Finally, the module needs to disconnect any user who causes a presence storm. Unfortunately, ejabberd does not seem to have an API or message for this out of the box, so we will have to add this ourselves to the internal ejabberd c2s module.

Intermission And Logging

It's time for a small break before we dive into the real code, so let's digress for a second and talk about logging.

It will probably happen in your Erlang programming career that something goes wrong and you can't figure out what that something is. A time honored tradition exists for exactly these situations - printing some information to a log file.

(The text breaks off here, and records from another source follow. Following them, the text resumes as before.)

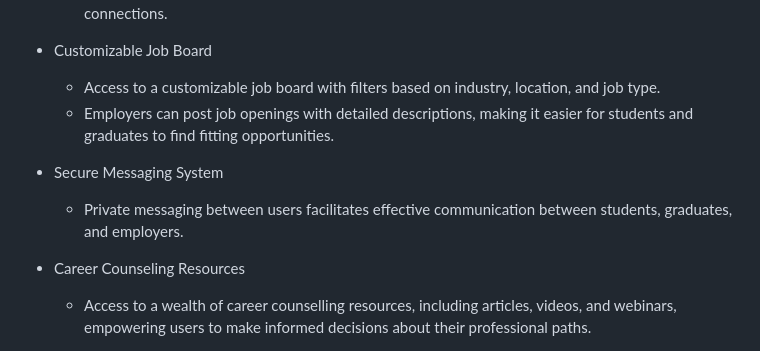
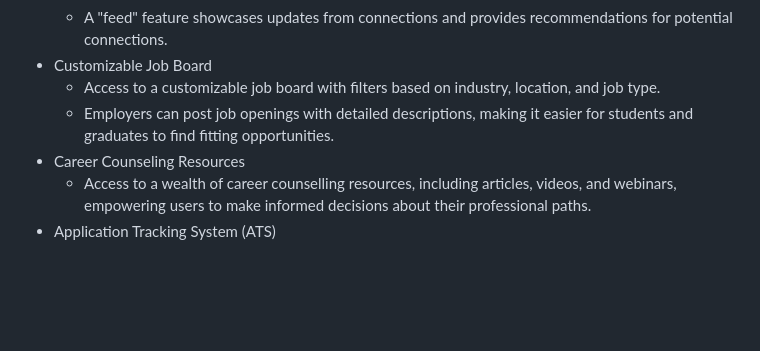
Before and after one commit to DylanKenji/CS476PROJ, a Markdown page: docs/README.md, the part around the change. Rendered like a GitHub page; blank space fills up the shorter version.

```diff
--- a/docs/README.md
+++ b/docs/README.md
@@ -12,9 +12,6 @@ The University of Regina faces a challenge where students struggle to showcase t
 - Customizable Job Board
     - Access to a customizable job board with filters based on industry, location, and job type.
     - Employers can post job openings with detailed descriptions, making it easier for students and graduates to find fitting opportunities.
-- Secure Messaging System
-    - Private messaging between users facilitates effective communication between students, graduates, and employers.
-
 - Career Counseling Resources
     - Access to a wealth of career counselling resources, including articles, videos, and webinars, empowering users to make informed decisions about their professional paths.
 - Application Tracking System (ATS)
```
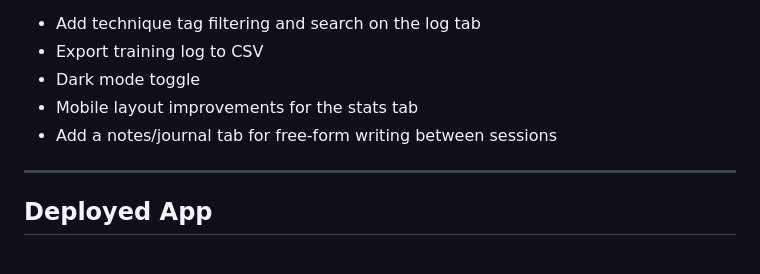
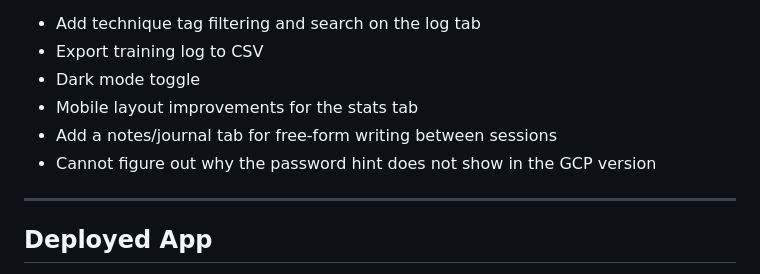
Before and after one commit to ReidKuhl/zorbus-gorbus-final-project, a Markdown page: README.md, the part around the change. Rendered like a GitHub page.

Commit message:
Document password hint issue in README
Add note about password hint issue in GCP version

```diff
--- a/README.md
+++ b/README.md
@@ -129,6 +129,7 @@ Planned issues include:
 - Dark mode toggle
 - Mobile layout improvements for the stats tab
 - Add a notes/journal tab for free-form writing between sessions
+- Cannot figure out why the password hint does not show in the GCP version
 
 ---
 
```
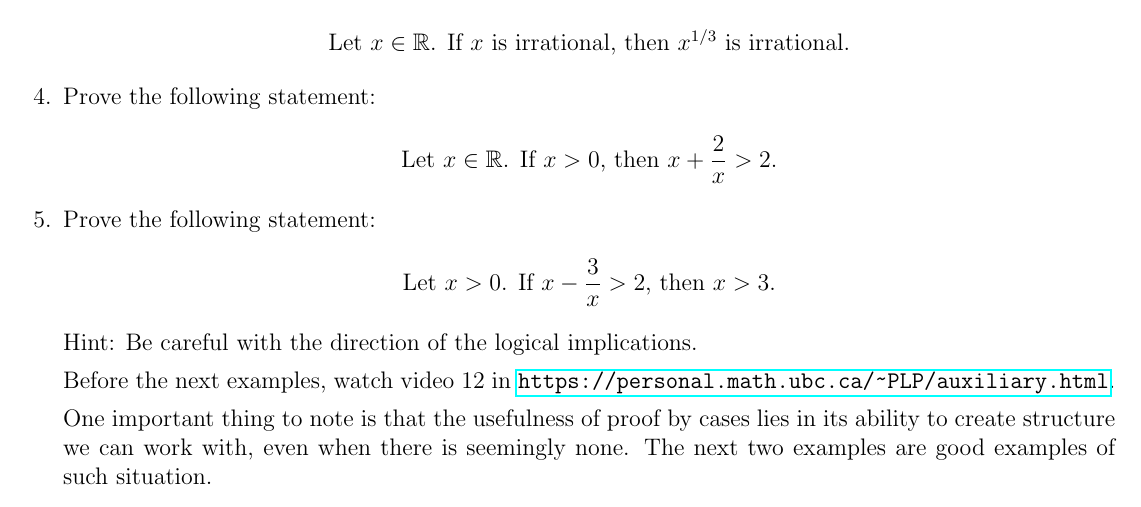
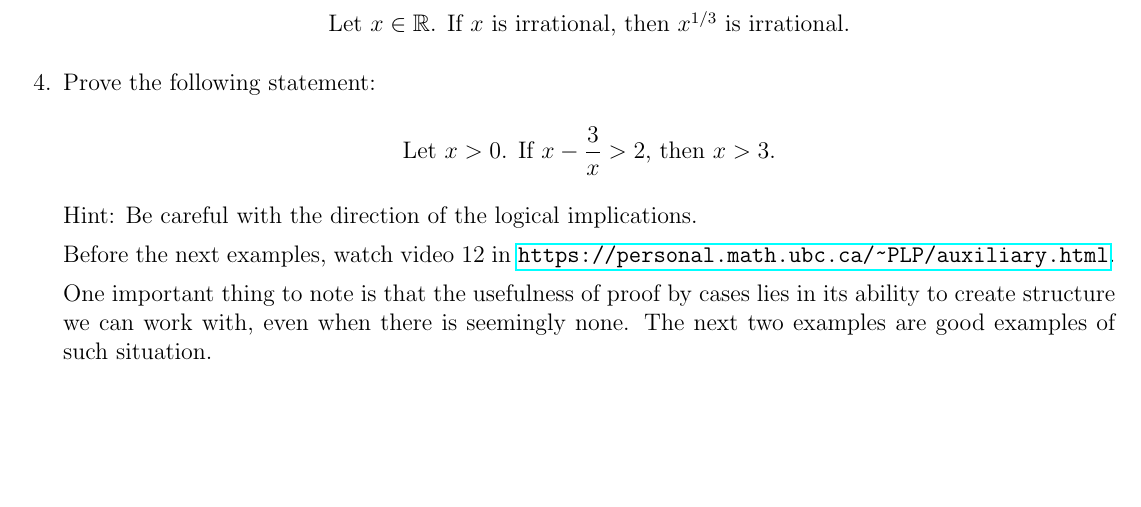
Before and after one commit to seckindemirbas/PLP, a LaTeX document (worksheets/Worksheet_week_3.tex): part of the page, cut so that both start at the same text, the shorter picture padded with empty space. Compiled offline with pdfLaTeX.

Commit message:
Fixes for issue 7

```diff
--- a/worksheets/Worksheet_week_3.tex
+++ b/worksheets/Worksheet_week_3.tex
@@ -36,11 +36,10 @@ Hint: How can you rewrite this statement?
 Let $x\in\mathbb R$. If $x$ is irrational, then $x^{1/3}$ is irrational.
 \end{center}
 
-
-\item Prove the following statement:
-\begin{center}
-Let $x\in\mathbb R$. If $x>0$, then $x+\dfrac{2}{x}>2$.
-\end{center}
+% \item Prove the following statement:
+% \begin{center}
+% Let $x\in\mathbb R$. If $x>0$, then $x+\dfrac{2}{x}>2$.
+% \end{center}
 
 \item Prove the following statement:
 \begin{center}
```
Also changed, not shown: worksheets/Worksheet_week_2.tex (+1 -1 lines).
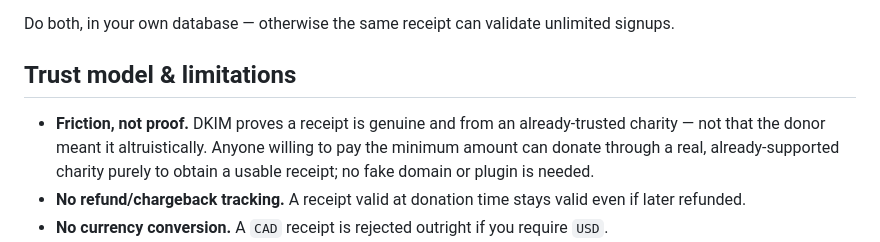
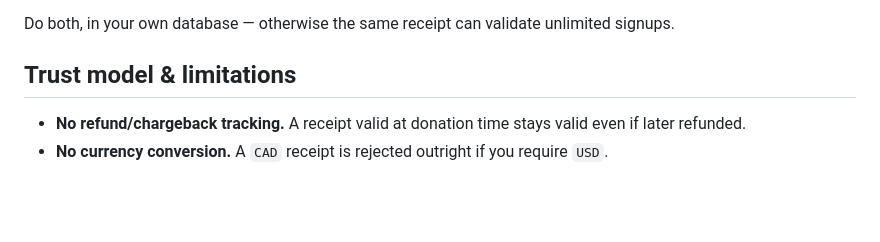
Before and after one commit to mgriley/proof-of-donation, a Markdown page: README.md, the part around the change. Drawn GitHub-style; blank space fills up the shorter version.

Commit message:
Remove the 'friction, not proof' trust-model bullet
Redundant with the top-of-file disclaimer ("Not a guarantee... won't
stop a determined attacker willing to spend real money") and kept
causing confusion even after a clarification pass.

Co-Authored-By: Claude Sonnet 5 <noreply@anthropic.com>
Claude-Session: https://claude.ai/code/session_019T5nztH9V2rVTh6ZpcKK8B

```diff
--- a/README.md
+++ b/README.md
@@ -252,10 +252,6 @@ Do both, in your own database — otherwise the same receipt can validate unlimi
 
 ## Trust model & limitations
 
-- **Friction, not proof.** DKIM proves a receipt is genuine and from an already-trusted
-  charity — not that the donor meant it altruistically. Anyone willing to pay the minimum
-  amount can donate through a real, already-supported charity purely to obtain a usable
-  receipt; no fake domain or plugin is needed.
 - **No refund/chargeback tracking.** A receipt valid at donation time stays valid even if
   later refunded.
 - **No currency conversion.** A `CAD` receipt is rejected outright if you require `USD`.
```
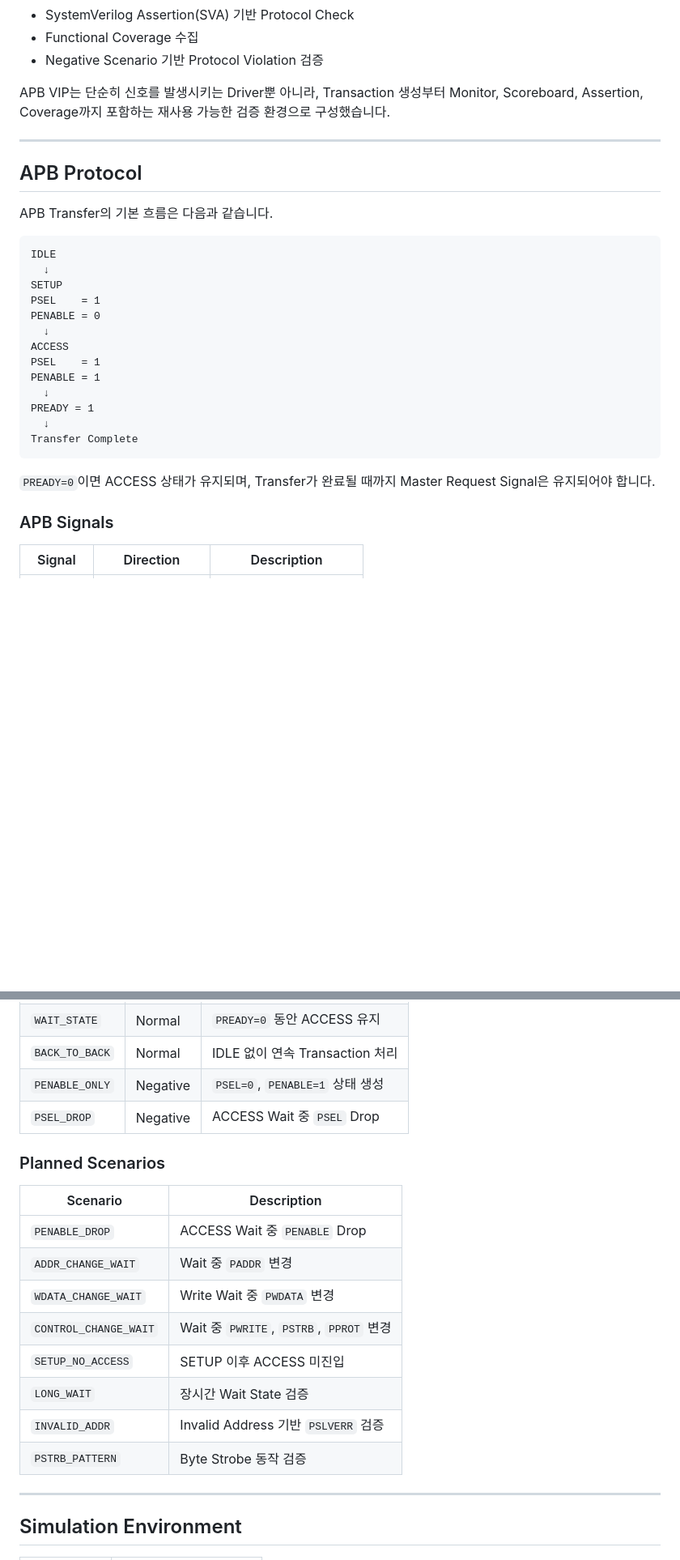
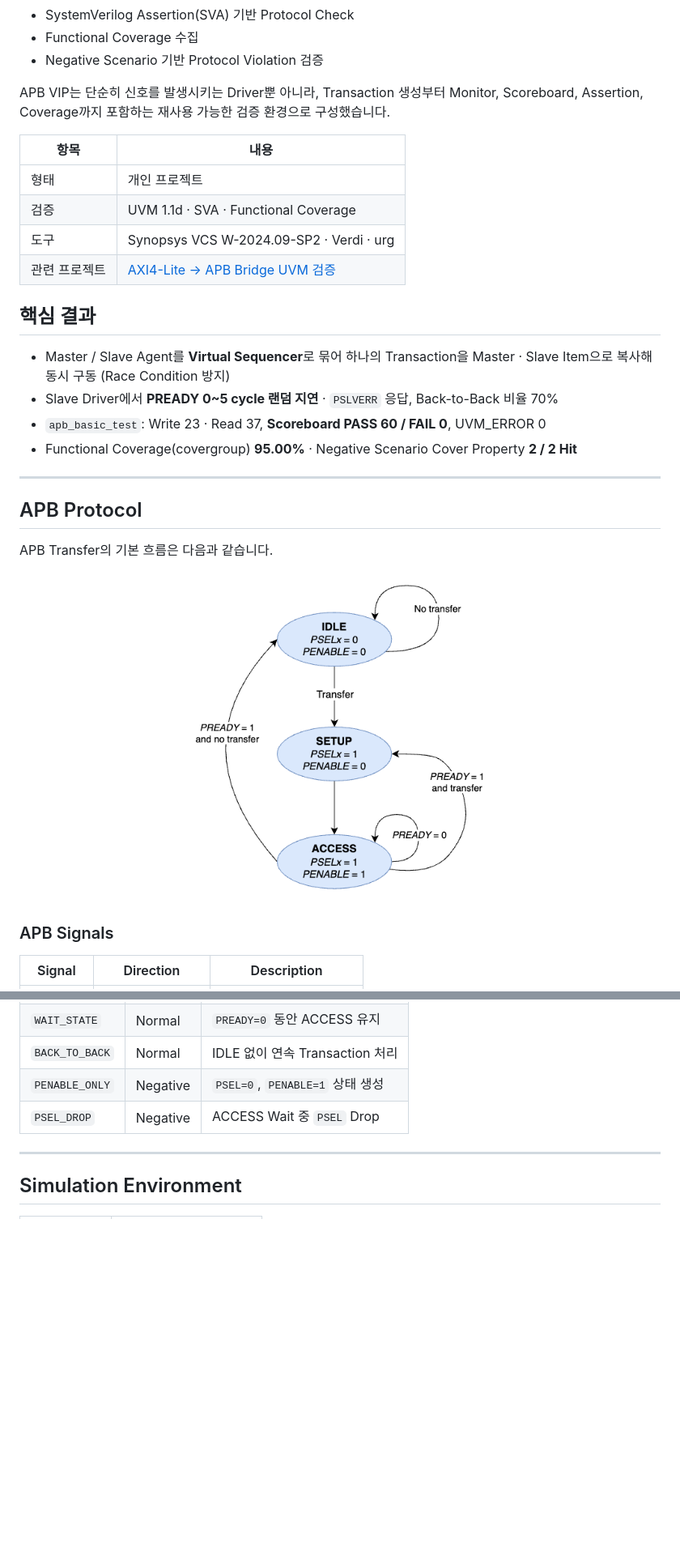
Before and after one commit to ky0nq/APB_VIP_UVM, a Markdown page: README.md, 2 parts joined by grey strips. Shown at 81% size. GitHub-like rendering; pictures changed too: docs/apb_state_diagram.png (added); blank space fills up the shorter version.

Commit message:
Update README: add results summary and APB state diagram
- Add project info table and key results (Scoreboard PASS 60 / FAIL 0, coverage 95.00%)
- Replace text-based APB transfer flow with state diagram image
- Remove Future Work, Planned Scenarios and Notion link

Co-Authored-By: Claude Opus 5.5 <noreply@anthropic.com>

````diff
--- a/README.md
+++ b/README.md
@@ -23,29 +23,29 @@ Monitor, Scoreboard, Assertion, Functional Coverage를 통해 APB Interface의
 
 APB VIP는 단순히 신호를 발생시키는 Driver뿐 아니라, Transaction 생성부터 Monitor, Scoreboard, Assertion, Coverage까지 포함하는 재사용 가능한 검증 환경으로 구성했습니다.
 
+| 항목 | 내용 |
+|---|---|
+| 형태 | 개인 프로젝트 |
+| 검증 | UVM 1.1d · SVA · Functional Coverage |
+| 도구 | Synopsys VCS W-2024.09-SP2 · Verdi · urg |
+| 관련 프로젝트 | [AXI4-Lite → APB Bridge UVM 검증](https://github.com/ky0nq/AXI4-Lite-to-APB_Bridge_UVM) |
+
+## 핵심 결과
+
+- Master / Slave Agent를 **Virtual Sequencer**로 묶어 하나의 Transaction을 Master · Slave Item으로 복사해 동시 구동 (Race Condition 방지)
+- Slave Driver에서 **PREADY 0~5 cycle 랜덤 지연** · `PSLVERR` 응답, Back-to-Back 비율 70%
+- `apb_basic_test`: Write 23 · Read 37, **Scoreboard PASS 60 / FAIL 0**, UVM_ERROR 0
+- Functional Coverage(covergroup) **95.00%** · Negative Scenario Cover Property **2 / 2 Hit**
+
 ---
 
 ## APB Protocol
 
 APB Transfer의 기본 흐름은 다음과 같습니다.
 
-```text
-IDLE
-  ↓
-SETUP
-PSEL    = 1
-PENABLE = 0
-  ↓
-ACCESS
-PSEL    = 1
-PENABLE = 1
-  ↓
-PREADY = 1
-  ↓
-Transfer Complete
-```
-
-`PREADY=0`이면 ACCESS 상태가 유지되며, Transfer가 완료될 때까지 Master Request Signal은 유지되어야 합니다.
+<p align="center">
+  <img src="docs/apb_state_diagram.png" alt="APB State Diagram (IDLE → SETUP → ACCESS)" width="420">
+</p>
 
 ### APB Signals
 
@@ -449,19 +449,6 @@ Negative Scenario는 정상 Transaction Monitor를 통해 수집되지 않을
 | `PENABLE_ONLY` | Negative | `PSEL=0`, `PENABLE=1` 상태 생성 |
 | `PSEL_DROP` | Negative | ACCESS Wait 중 `PSEL` Drop |
 
-### Planned Scenarios
-
-| Scenario | Description |
-|---|---|
-| `PENABLE_DROP` | ACCESS Wait 중 `PENABLE` Drop |
-| `ADDR_CHANGE_WAIT` | Wait 중 `PADDR` 변경 |
-| `WDATA_CHANGE_WAIT` | Write Wait 중 `PWDATA` 변경 |
-| `CONTROL_CHANGE_WAIT` | Wait 중 `PWRITE`, `PSTRB`, `PPROT` 변경 |
-| `SETUP_NO_ACCESS` | SETUP 이후 ACCESS 미진입 |
-| `LONG_WAIT` | 장시간 Wait State 검증 |
-| `INVALID_ADDR` | Invalid Address 기반 `PSLVERR` 검증 |
-| `PSTRB_PATTERN` | Byte Strobe 동작 검증 |
-
 ---
 
 ## Simulation Environment
````
Also changed, not shown: other parts of README.md (+0 -17 lines).
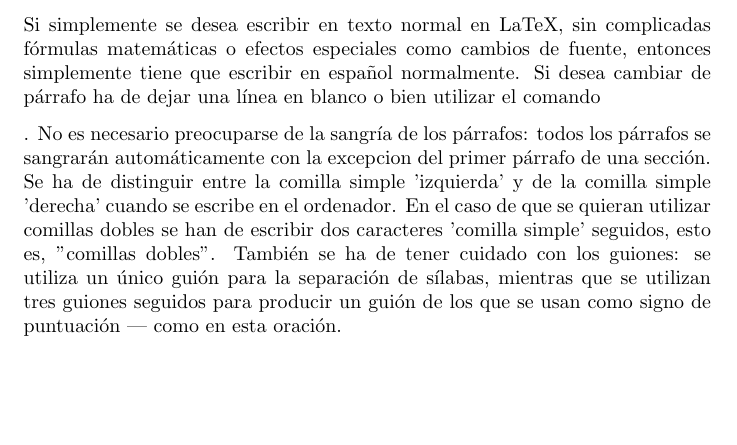
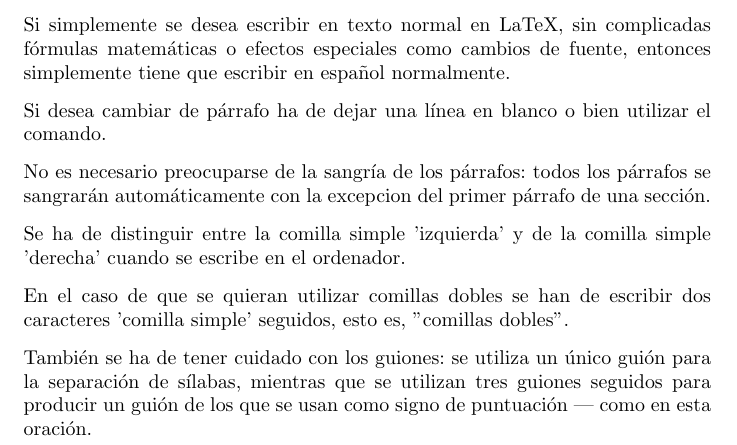
Before and after one commit to alu0100754728/prct03, a LaTeX letter (src/latex-src.tex): part of the page, cut so that both start at the same text, the shorter picture padded with empty space. Compiled offline with pdfLaTeX.

Commit message:
Estilo carta (letter)

```diff
--- a/src/latex-src.tex
+++ b/src/latex-src.tex
@@ -1,19 +1,24 @@
 \documentclass[a4paper,10pt]{letter}
+\usepackage[utf8]{inputenc}
+\usepackage[spanish]{babel}
 \begin{document}
 Si simplemente se desea escribir en texto normal en LaTeX,
-sin complicadas fórmulas matemáticas o efectos especiales
+sin complicadas f\'ormulas matem\'aticas o efectos especiales
 como cambios de fuente, entonces simplemente tiene que escribir
-en español normalmente.
+en espa\~nol normalmente.\par
 Si desea cambiar de párrafo ha de dejar una línea en blanco o bien
-utilizar el comando \par.
+utilizar el comando. \par
 No es necesario preocuparse de la sangría de los párrafos:
 todos los párrafos se sangrarán automáticamente con la excepcion
 del primer párrafo de una sección.
+
 Se ha de distinguir entre la comilla simple 'izquierda'
 y de la comilla simple 'derecha' cuando se escribe en el ordenador.
+
 En el caso de que se quieran utilizar comillas dobles se han de
 escribir dos caracteres 'comilla simple' seguidos, esto es,
 ''comillas dobles''.
+
 También se ha de tener cuidado con los guiones: se utiliza un único
 guión para la separación de sílabas, mientras que se utilizan
 tres guiones seguidos para producir un guión de los que se usan
```
Also changed, not shown: 4 other files.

Should you need to do this, ejabberd has several macros for writing to its log file at different logging levels. They are defined in ejabberd.hrl which you will have to include in the code to use them. I usually prefer to use ?INFO_MSG. These functions take a string followed by a list of arguments. Be sure to remember that you must pass an empty list if there are no arguments.

Here's mod_sunshine.erl from before with modifications to announce its startup and shutdown.

-module(mod_sunshine).

-behavior(gen_mod).

-include("ejabberd.hrl").

-export([start/2, stop/1, on_presence/4]).

start(Host, _Opts) ->
    ?INFO_MSG("mod_sunshine starting", []),
    ejabberd_hooks:add(set_presence_hook, Host, ?MODULE, on_presence, 50),
    ok.

stop(Host) ->
    ?INFO_MSG("mod_sunshine stopping", []),
    ejabberd_hooks:delete(set_presence_hook, Host, ?MODULE, on_presence, 50),
    ok.

on_presence(_User, _Server, _Resource, _Packet) ->
    none.

Ok, break time is over; let's get back to the real stuff.

Dealing With Options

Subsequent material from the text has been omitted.